Steven Verhelst: Suite from Pulcinella 2.0
The bass trombonist Steven Verhelst is renowned among the international brass community for his expert arrangements and compositions for solo, chamber and orchestral performers. This arrangement was inspired by original works by 18th century composers, Domenico Gallo, Giovanni Battista Pergolesi, Unico Wilhelm van Wassenaer and Carlo Ignazio Monza, as well as the 19th Century composer Alessandro Parisotti. These were also the inspiration behind the 20th century composer Igor Stravinsky’s Pulcinella. Lively trio sonatas are interspersed with opera arias and dance-like ensemble concerti.
Gabriel Fauré arr. Ullrich: Pavane
When Fauré first wrote his Pavane in F-sharp Minor in 1887, it was a work for piano inspired by a traditional Spanish court dance. However, its popularity among audiences - and especially those with deeper pockets - ensured that the work was first adapted to include chorus, and then later on was adapted to a miniature yet fully-fledged orchestral work. In 2004, Marc Ullrich adapted this work so that it could be played in the brass quintet formation. As a newly formed group we were playing anything we could get our hands on, first outing this arrangement in France in 2018. We still play anything we can get our hands on, but Fauré’s Pavane continues to win the hearts of audience members in the 21st century.
Victor Ewald: Quintet No. 1
Victor Ewald is considered by many to be the founder of the modern brass quintet. Whilst proof exists that there are other composers who came first for this arrangement of instruments, Ewald’s four quintets are to brass players what Haydn’s sixty-eight string quartets are to string players. His first brass quintet was written in Leningrad in 1888, in the same year that Fauré’s Pavane was first performed in its orchestral state. However, it was deemed unplayable at the time and was reworked as a string quartet. His second brass quintet came out two years later and was the only one to be published in his lifetime.
Malcolm Arnold: Quintet No. 1
Sir Malcolm Henry Arnold began his musical career as a trumpet player, but by the age of 30 his attention was fully drawn to composition. His first brass quintet was completed in 1960, in the midst of a deeply unsettling period of his life. Although he was now a highly successful film composer, his personal life was in turmoil with depression and alcoholism. With the right treatment and care he was able to recover, complete his 9th symphony, and receive a standing ovation after his guitar concerto was performed at the Proms in 1991, aged 70. But this was all unknown to Arnold in 1960. The 2nd movement is the most emotionally exposed, whilst the 1st and 3rd dance and sparkle with a smile that could bite!
Florence Price arr. Blair: Adoration

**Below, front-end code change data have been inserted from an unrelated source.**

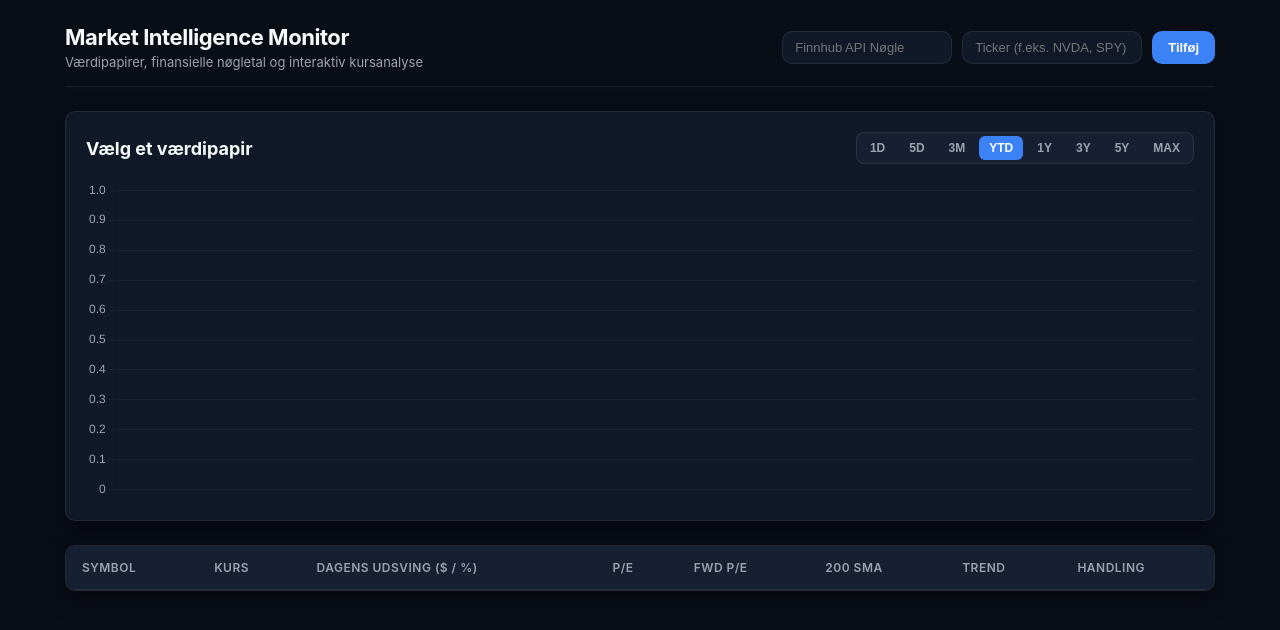
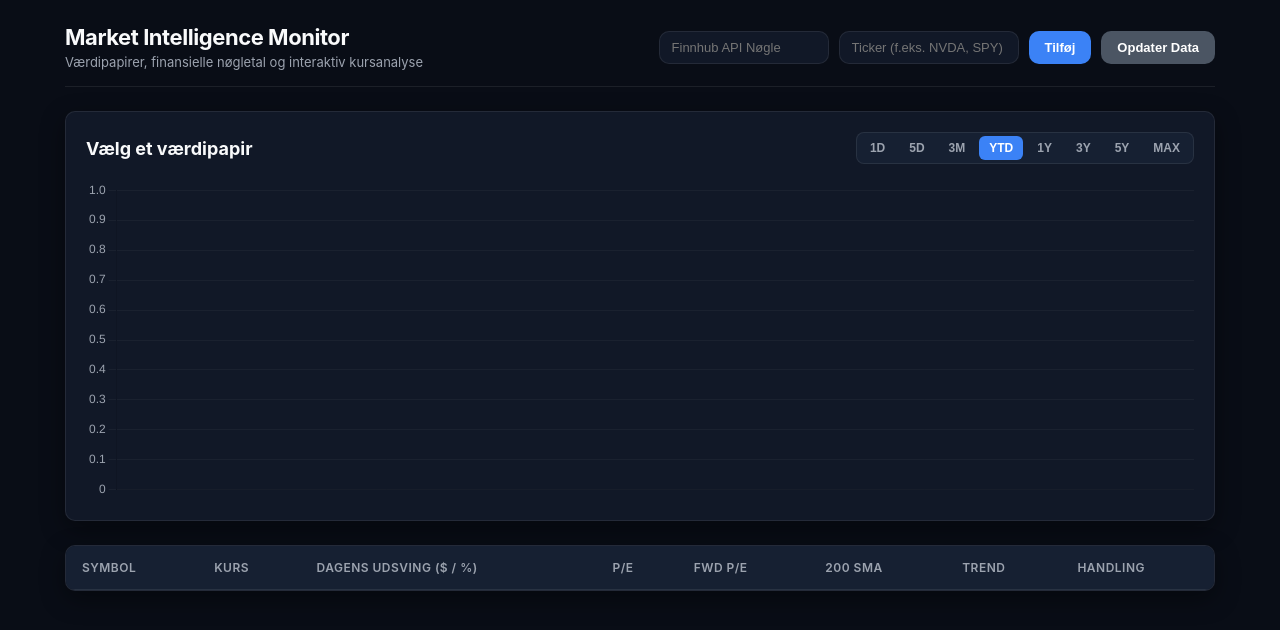
Before and after one commit to AlphaDroglez/Investeringsoverblik-ve-, a plain HTML site: page index.html in a window 1280 px wide. Drawn offline with nearby package versions, Linux system fonts and the light colour scheme.

Commit message:
Add refresh button and data reloading functionality
Added a button to refresh data and implemented the corresponding function to clear cache and fetch new data from the API.

```diff
--- a/index.html
+++ b/index.html
@@ -283,6 +283,7 @@
         <input type="password" id="apiKeyInput" placeholder="Finnhub API Nøgle" style="width: 170px;" />
         <input type="text" id="symbolInput" placeholder="Ticker (f.eks. NVDA, SPY)" style="width: 180px;" />
         <button onclick="tilfoejAktiv()">Tilføj</button>
+        <button onclick="genindlaesAltFrisk()" style="background-color: #4b5563;">Opdater Data</button>
       </div>
     </header>
 
@@ -634,6 +635,37 @@ function opdaterTabelVisning() {
         indlaesAlleAktiver();
       }
     };
+    // Funktion der sletter gammel data-cache og tvinger friske API-kald igennem
+async function genindlaesAltFrisk() {
+  const apiKey = document.getElementById("apiKeyInput").value.trim();
+  if (!apiKey) {
+    alert("Indtast venligst din Finnhub API-nøgle først.");
+    return;
+  }
+
+  // Tømmer det midlertidige data-lager
+  aktieDataCache = {};
+
+  // Viser en kort status på skærmen
+  const tbody = document.getElementById("tabelBody");
+  tbody.innerHTML = `<tr><td colspan="8" style="text-align: center; color: var(--text-muted); padding: 20px;">Henter friske data fra børsen...</td></tr>`;
+
+  // Kalder API'et for alle symboler på listen
+  for (const symbol of overvaagningsliste) {
+    try {
+      const data = await hentDataFraAPI(symbol, apiKey);
+      aktieDataCache[symbol] = data;
+    } catch (fejl) {
+      console.error(`Fejl ved hentning af ${symbol}:`, fejl);
+    }
+  }
+
+  // Genopbygger tabellen og grafen med de nye tal
+  opdaterTabelVisning();
+  if (aktieDataCache[valgtSymbol]) {
+    opdaterGrafData();
+  }
+}
   </script>
 </body>
 </html>
```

Florence Beatrice Price (1887-1953) was composer, pianist, organist, and music teacher. In 2009 some of her compositions, originally thought to have been lost, were rediscovered in an abandoned house on the outskirts of Illinois. Her personal documents show clearly that she was aware of the power imbalance set up against her for her race and sex. Nevertheless, she persevered, notably becoming the first African American woman to be recognised as a symphonic composer, and the first to have a composition played by a major orchestra. In the past few decades, her music has been growing in popularity, with a growing number of recordings and performances being made of her major works. Adoration was originally an organ piece written in 1951 and is often arranged for different instrument combinations.
Traditional arr. Every - Folk Suite
Perhaps not known to many, this quintet is a Scottish and English sandwich with a slice of Welsh in the middle. We were inspired to pick some of our favourite folk songs in order to celebrate some of what makes Great Britain special, and we got a talented composer by the name of Sam Every to dish them up for us in his own unique style! There are four melodies, and we simply had to include an Irish melody too:
Dashing Away with the Smoothing Iron - English
Ae Fond Kiss - Scottish
Sosban Fach - Welsh
Londonderry Air – Irish